> Available records:
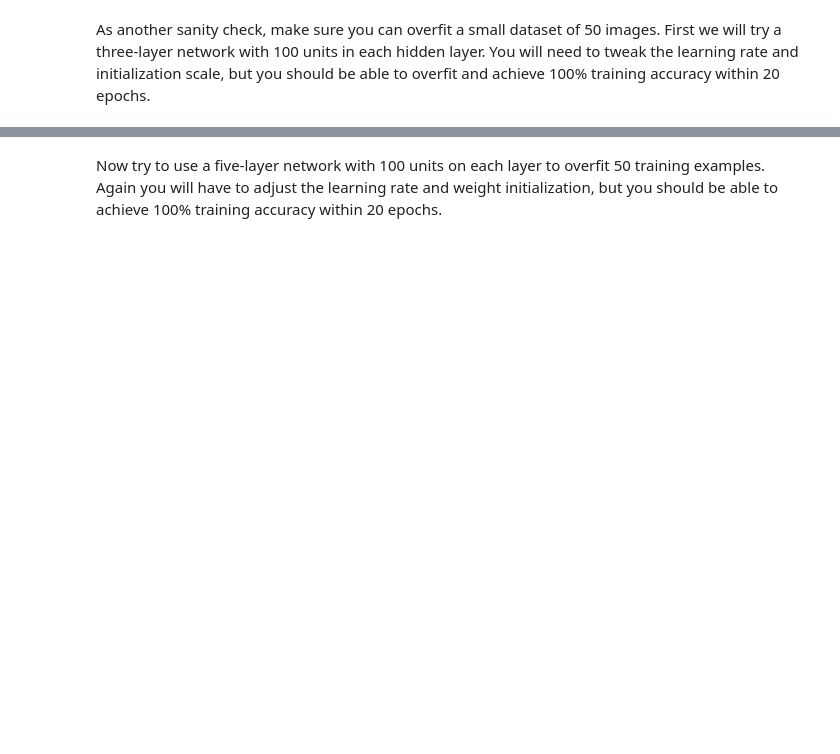
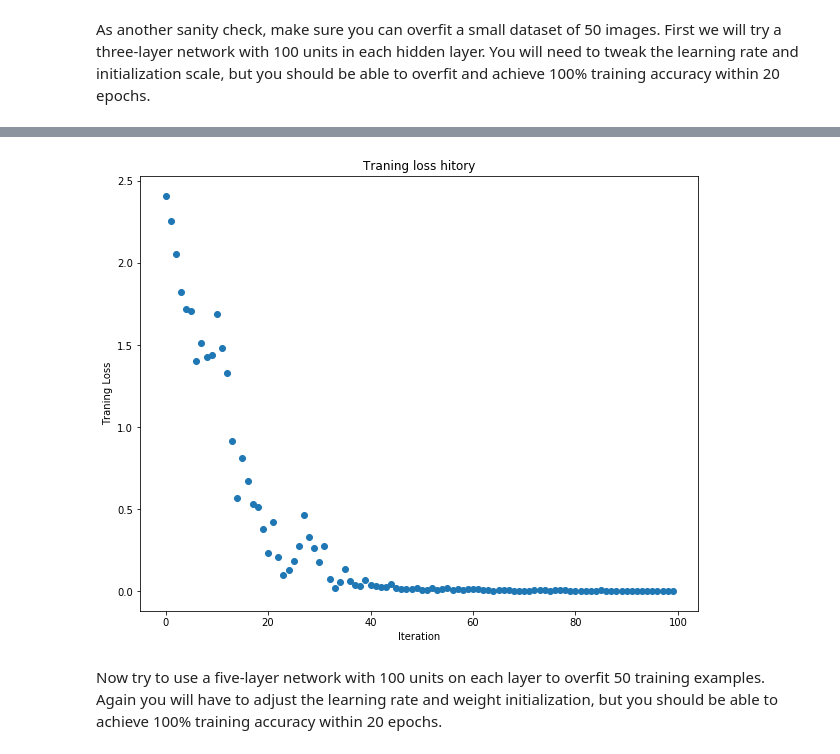
Before and after one commit to HarveyQ/h.qiu-cs231n, a Jupyter notebook: assignment2/FullyConnectedNets.ipynb, the cells around one changed output, grey strips where cells are left out. Cells and saved outputs as stored; diff of their text form; code cells hidden in the pictures; blank space fills up the shorter version.

```diff
--- a/assignment2/FullyConnectedNets.ipynb
+++ b/assignment2/FullyConnectedNets.ipynb
@@ -397,30 +458,62 @@ for reg in [0, 3.14]:
 As another sanity check, make sure you can overfit a small dataset of 50 images. First we will try a three-layer network with 100 units in each hidden layer. You will need to tweak the learning rate and initialization scale, but you should be able to overfit and achieve 100% training accuracy within 20 epochs.
 # %%
 # TODO: Use a three-layer Net to overfit 50 training examples.
+num_train = 50
+small_data = {'X_train': data['X_train'][:num_train],
+             'y_train': data['y_train'][:num_train],
+             'X_val': data['X_val'],
+             'y_val': data['y_val']}
 
-num_train = 50
-small_data = {
-  'X_train': data['X_train'][:num_train],
-  'y_train': data['y_train'][:num_train],
-  'X_val': data['X_val'],
-  'y_val': data['y_val'],
-}
+# Construct the model
+weight_scale = 1e-2
+ip_dim = np.asarray(small_data['X_train'].shape[1:]).prod()
 
-weight_scale = 1e-2
+model = FullyConnectedNet([100, 100],
+                         input_dim=ip_dim, weight_scale=weight_scale,
+                         dtype=np.float64
+                         )
+
+# Construct the solver
 learning_rate = 1e-2
-model = FullyConnectedNet([100, 100],
-              weight_scale=weight_scale, dtype=np.float64)
 solver = Solver(model, small_data,
-                print_every=10, num_epochs=20, batch_size=25,
-                update_rule='sgd',
-                optim_config={
-                  'learning_rate': learning_rate,
-                }
-         )
+                optim_config={'learning_rate': learning_rate},
+                batch_size=25,
+                num_epochs=50,
+               )
+
+# Call the train() method to train the model
 solver.train()
 
+# Plot the training
 plt.plot(solver.loss_history, 'o')
-plt.title('Training loss history')
+plt.title('Traning loss hitory')
 plt.xlabel('Iteration')
-plt.ylabel('Training loss')
+plt.ylabel('Traning Loss')
 plt.show()
+
+# num_train = 50
+# small_data = {
+#   'X_train': data['X_train'][:num_train],
+#   'y_train': data['y_train'][:num_train],
+#   'X_val': data['X_val'],
+#   'y_val': data['y_val'],
+# }
+
+# weight_scale = 1e-2
+# learning_rate = 1e-2
+
+# solver = Solver(model, small_data,
+#                 print_every=10, num_epochs=20, batch_size=25,
+#                 update_rule='sgd',
+#                 optim_config={
+#                   'learning_rate': learning_rate,
+#                 }
+#          )
+# solver.train()
+
+# plt.plot(solver.loss_history, 'o')
+# plt.title('Training loss history')
+# plt.xlabel('Iteration')
+# plt.ylabel('Training loss')
+# plt.show()
+# %% [output]
@@ -427,3 +537,4 @@ plt.show()
+[figure, added]
 # %% [markdown]
 Now try to use a five-layer network with 100 units on each layer to overfit 50 training examples. Again you will have to adjust the learning rate and weight initialization, but you should be able to achieve 100% training accuracy within 20 epochs.
 # %%
```
Also changed, not shown: parts of 17 cells of this notebook, 10 other files.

> What to produce: Leave out the pictures and return the listing exactly.

> Result:
Before and after one commit to HarveyQ/h.qiu-cs231n, a Jupyter notebook: assignment2/FullyConnectedNets.ipynb, the cells around one changed output, grey strips where cells are left out. Cells and saved outputs as stored; diff of their text form; code cells hidden in the pictures; blank space fills up the shorter version.

```diff
--- a/assignment2/FullyConnectedNets.ipynb
+++ b/assignment2/FullyConnectedNets.ipynb
@@ -397,30 +458,62 @@ for reg in [0, 3.14]:
 As another sanity check, make sure you can overfit a small dataset of 50 images. First we will try a three-layer network with 100 units in each hidden layer. You will need to tweak the learning rate and initialization scale, but you should be able to overfit and achieve 100% training accuracy within 20 epochs.
 # %%
 # TODO: Use a three-layer Net to overfit 50 training examples.
+num_train = 50
+small_data = {'X_train': data['X_train'][:num_train],
+             'y_train': data['y_train'][:num_train],
+             'X_val': data['X_val'],
+             'y_val': data['y_val']}
 
-num_train = 50
-small_data = {
-  'X_train': data['X_train'][:num_train],
-  'y_train': data['y_train'][:num_train],
-  'X_val': data['X_val'],
-  'y_val': data['y_val'],
-}
+# Construct the model
+weight_scale = 1e-2
+ip_dim = np.asarray(small_data['X_train'].shape[1:]).prod()
 
-weight_scale = 1e-2
+model = FullyConnectedNet([100, 100],
+                         input_dim=ip_dim, weight_scale=weight_scale,
+                         dtype=np.float64
+                         )
+
+# Construct the solver
 learning_rate = 1e-2
-model = FullyConnectedNet([100, 100],
-              weight_scale=weight_scale, dtype=np.float64)
 solver = Solver(model, small_data,
-                print_every=10, num_epochs=20, batch_size=25,
-                update_rule='sgd',
-                optim_config={
-                  'learning_rate': learning_rate,
-                }
-         )
+                optim_config={'learning_rate': learning_rate},
+                batch_size=25,
+                num_epochs=50,
+               )
+
+# Call the train() method to train the model
 solver.train()
 
+# Plot the training
 plt.plot(solver.loss_history, 'o')
-plt.title('Training loss history')
+plt.title('Traning loss hitory')
 plt.xlabel('Iteration')
-plt.ylabel('Training loss')
+plt.ylabel('Traning Loss')
 plt.show()
+
+# num_train = 50
+# small_data = {
+#   'X_train': data['X_train'][:num_train],
+#   'y_train': data['y_train'][:num_train],
+#   'X_val': data['X_val'],
+#   'y_val': data['y_val'],
+# }
+
+# weight_scale = 1e-2
+# learning_rate = 1e-2
+
+# solver = Solver(model, small_data,
+#                 print_every=10, num_epochs=20, batch_size=25,
+#                 update_rule='sgd',
+#                 optim_config={
+#                   'learning_rate': learning_rate,
+#                 }
+#          )
+# solver.train()
+
+# plt.plot(solver.loss_history, 'o')
+# plt.title('Training loss history')
+# plt.xlabel('Iteration')
+# plt.ylabel('Training loss')
+# plt.show()
+# %% [output]
@@ -427,3 +537,4 @@ plt.show()
+[figure, added]
 # %% [markdown]
 Now try to use a five-layer network with 100 units on each layer to overfit 50 training examples. Again you will have to adjust the learning rate and weight initialization, but you should be able to achieve 100% training accuracy within 20 epochs.
 # %%
```
Also changed, not shown: parts of 17 cells of this notebook, 10 other files.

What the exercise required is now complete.